** INPUT MATERIAL follows **
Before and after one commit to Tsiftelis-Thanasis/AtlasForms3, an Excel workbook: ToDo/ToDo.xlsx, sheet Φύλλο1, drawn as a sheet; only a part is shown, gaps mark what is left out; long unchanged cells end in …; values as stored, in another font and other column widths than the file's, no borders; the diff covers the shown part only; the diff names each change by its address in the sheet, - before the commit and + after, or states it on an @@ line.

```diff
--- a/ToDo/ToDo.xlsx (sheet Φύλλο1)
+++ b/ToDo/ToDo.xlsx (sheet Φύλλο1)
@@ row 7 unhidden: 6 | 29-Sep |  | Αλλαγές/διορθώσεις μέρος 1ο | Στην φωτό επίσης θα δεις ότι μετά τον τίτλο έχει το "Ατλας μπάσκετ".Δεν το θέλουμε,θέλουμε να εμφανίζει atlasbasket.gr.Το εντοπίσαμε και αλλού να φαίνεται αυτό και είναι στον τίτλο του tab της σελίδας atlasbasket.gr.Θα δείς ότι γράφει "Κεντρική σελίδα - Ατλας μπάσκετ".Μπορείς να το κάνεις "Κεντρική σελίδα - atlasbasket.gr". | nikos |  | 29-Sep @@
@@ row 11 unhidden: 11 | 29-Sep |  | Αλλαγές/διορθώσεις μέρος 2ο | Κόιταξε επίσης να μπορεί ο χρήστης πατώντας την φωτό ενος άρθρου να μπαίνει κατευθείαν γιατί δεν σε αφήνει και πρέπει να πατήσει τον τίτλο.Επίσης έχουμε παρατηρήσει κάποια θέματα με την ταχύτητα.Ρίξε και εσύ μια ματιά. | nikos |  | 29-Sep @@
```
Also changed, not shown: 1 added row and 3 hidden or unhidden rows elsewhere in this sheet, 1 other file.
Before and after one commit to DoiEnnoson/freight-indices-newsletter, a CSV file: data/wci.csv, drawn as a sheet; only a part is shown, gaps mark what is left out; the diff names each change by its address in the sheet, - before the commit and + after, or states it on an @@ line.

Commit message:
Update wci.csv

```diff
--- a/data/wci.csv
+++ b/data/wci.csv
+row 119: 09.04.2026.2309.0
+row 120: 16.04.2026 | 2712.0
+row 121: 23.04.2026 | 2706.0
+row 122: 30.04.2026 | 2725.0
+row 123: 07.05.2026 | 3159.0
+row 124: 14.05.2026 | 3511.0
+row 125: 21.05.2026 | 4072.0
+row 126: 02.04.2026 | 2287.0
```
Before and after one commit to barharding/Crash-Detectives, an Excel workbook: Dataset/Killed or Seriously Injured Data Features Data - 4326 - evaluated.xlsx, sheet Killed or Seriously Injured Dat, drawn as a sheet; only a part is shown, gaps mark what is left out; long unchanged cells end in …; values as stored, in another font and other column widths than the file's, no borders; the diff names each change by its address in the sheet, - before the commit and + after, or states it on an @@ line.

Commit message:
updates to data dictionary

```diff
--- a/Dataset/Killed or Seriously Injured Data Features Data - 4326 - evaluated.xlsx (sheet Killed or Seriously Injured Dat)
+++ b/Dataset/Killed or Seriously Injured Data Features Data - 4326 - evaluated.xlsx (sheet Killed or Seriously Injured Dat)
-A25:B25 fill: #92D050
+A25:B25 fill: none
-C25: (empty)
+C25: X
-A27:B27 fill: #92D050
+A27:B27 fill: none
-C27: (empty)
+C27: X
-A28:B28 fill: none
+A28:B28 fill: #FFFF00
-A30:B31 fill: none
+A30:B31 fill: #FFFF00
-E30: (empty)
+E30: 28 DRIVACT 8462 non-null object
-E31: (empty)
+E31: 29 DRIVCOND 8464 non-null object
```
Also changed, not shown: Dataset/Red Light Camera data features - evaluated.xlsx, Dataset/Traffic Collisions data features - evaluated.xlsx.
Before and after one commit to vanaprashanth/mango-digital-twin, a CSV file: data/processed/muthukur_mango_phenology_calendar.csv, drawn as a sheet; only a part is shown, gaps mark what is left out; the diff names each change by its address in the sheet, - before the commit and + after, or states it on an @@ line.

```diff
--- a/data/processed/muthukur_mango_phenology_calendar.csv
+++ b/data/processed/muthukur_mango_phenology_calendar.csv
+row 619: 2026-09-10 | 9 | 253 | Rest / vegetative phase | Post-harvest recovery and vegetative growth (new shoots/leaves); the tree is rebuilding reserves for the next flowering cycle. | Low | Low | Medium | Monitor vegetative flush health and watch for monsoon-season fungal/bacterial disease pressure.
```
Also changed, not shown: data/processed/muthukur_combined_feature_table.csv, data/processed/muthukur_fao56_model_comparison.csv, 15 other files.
** End of INPUT MATERIAL **
WHAT THE TASK REQUIRES: The data should be printed again exactly, line for line.

SOLUTION:
Before and after one commit to Tsiftelis-Thanasis/AtlasForms3, an Excel workbook: ToDo/ToDo.xlsx, sheet Φύλλο1, drawn as a sheet; only a part is shown, gaps mark what is left out; long unchanged cells end in …; values as stored, in another font and other column widths than the file's, no borders; the diff covers the shown part only; the diff names each change by its address in the sheet, - before the commit and + after, or states it on an @@ line.

```diff
--- a/ToDo/ToDo.xlsx (sheet Φύλλο1)
+++ b/ToDo/ToDo.xlsx (sheet Φύλλο1)
@@ row 7 unhidden: 6 | 29-Sep |  | Αλλαγές/διορθώσεις μέρος 1ο | Στην φωτό επίσης θα δεις ότι μετά τον τίτλο έχει το "Ατλας μπάσκετ".Δεν το θέλουμε,θέλουμε να εμφανίζει atlasbasket.gr.Το εντοπίσαμε και αλλού να φαίνεται αυτό και είναι στον τίτλο του tab της σελίδας atlasbasket.gr.Θα δείς ότι γράφει "Κεντρική σελίδα - Ατλας μπάσκετ".Μπορείς να το κάνεις "Κεντρική σελίδα - atlasbasket.gr". | nikos |  | 29-Sep @@
@@ row 11 unhidden: 11 | 29-Sep |  | Αλλαγές/διορθώσεις μέρος 2ο | Κόιταξε επίσης να μπορεί ο χρήστης πατώντας την φωτό ενος άρθρου να μπαίνει κατευθείαν γιατί δεν σε αφήνει και πρέπει να πατήσει τον τίτλο.Επίσης έχουμε παρατηρήσει κάποια θέματα με την ταχύτητα.Ρίξε και εσύ μια ματιά. | nikos |  | 29-Sep @@
```
Also changed, not shown: 1 added row and 3 hidden or unhidden rows elsewhere in this sheet, 1 other file.
Before and after one commit to DoiEnnoson/freight-indices-newsletter, a CSV file: data/wci.csv, drawn as a sheet; only a part is shown, gaps mark what is left out; the diff names each change by its address in the sheet, - before the commit and + after, or states it on an @@ line.

Commit message:
Update wci.csv

```diff
--- a/data/wci.csv
+++ b/data/wci.csv
+row 119: 09.04.2026.2309.0
+row 120: 16.04.2026 | 2712.0
+row 121: 23.04.2026 | 2706.0
+row 122: 30.04.2026 | 2725.0
+row 123: 07.05.2026 | 3159.0
+row 124: 14.05.2026 | 3511.0
+row 125: 21.05.2026 | 4072.0
+row 126: 02.04.2026 | 2287.0
```
Before and after one commit to barharding/Crash-Detectives, an Excel workbook: Dataset/Killed or Seriously Injured Data Features Data - 4326 - evaluated.xlsx, sheet Killed or Seriously Injured Dat, drawn as a sheet; only a part is shown, gaps mark what is left out; long unchanged cells end in …; values as stored, in another font and other column widths than the file's, no borders; the diff names each change by its address in the sheet, - before the commit and + after, or states it on an @@ line.

Commit message:
updates to data dictionary

```diff
--- a/Dataset/Killed or Seriously Injured Data Features Data - 4326 - evaluated.xlsx (sheet Killed or Seriously Injured Dat)
+++ b/Dataset/Killed or Seriously Injured Data Features Data - 4326 - evaluated.xlsx (sheet Killed or Seriously Injured Dat)
-A25:B25 fill: #92D050
+A25:B25 fill: none
-C25: (empty)
+C25: X
-A27:B27 fill: #92D050
+A27:B27 fill: none
-C27: (empty)
+C27: X
-A28:B28 fill: none
+A28:B28 fill: #FFFF00
-A30:B31 fill: none
+A30:B31 fill: #FFFF00
-E30: (empty)
+E30: 28 DRIVACT 8462 non-null object
-E31: (empty)
+E31: 29 DRIVCOND 8464 non-null object
```
Also changed, not shown: Dataset/Red Light Camera data features - evaluated.xlsx, Dataset/Traffic Collisions data features - evaluated.xlsx.
Before and after one commit to vanaprashanth/mango-digital-twin, a CSV file: data/processed/muthukur_mango_phenology_calendar.csv, drawn as a sheet; only a part is shown, gaps mark what is left out; the diff names each change by its address in the sheet, - before the commit and + after, or states it on an @@ line.

```diff
--- a/data/processed/muthukur_mango_phenology_calendar.csv
+++ b/data/processed/muthukur_mango_phenology_calendar.csv
+row 619: 2026-09-10 | 9 | 253 | Rest / vegetative phase | Post-harvest recovery and vegetative growth (new shoots/leaves); the tree is rebuilding reserves for the next flowering cycle. | Low | Low | Medium | Monitor vegetative flush health and watch for monsoon-season fungal/bacterial disease pressure.
```
Also changed, not shown: data/processed/muthukur_combined_feature_table.csv, data/processed/muthukur_fao56_model_comparison.csv, 15 other files.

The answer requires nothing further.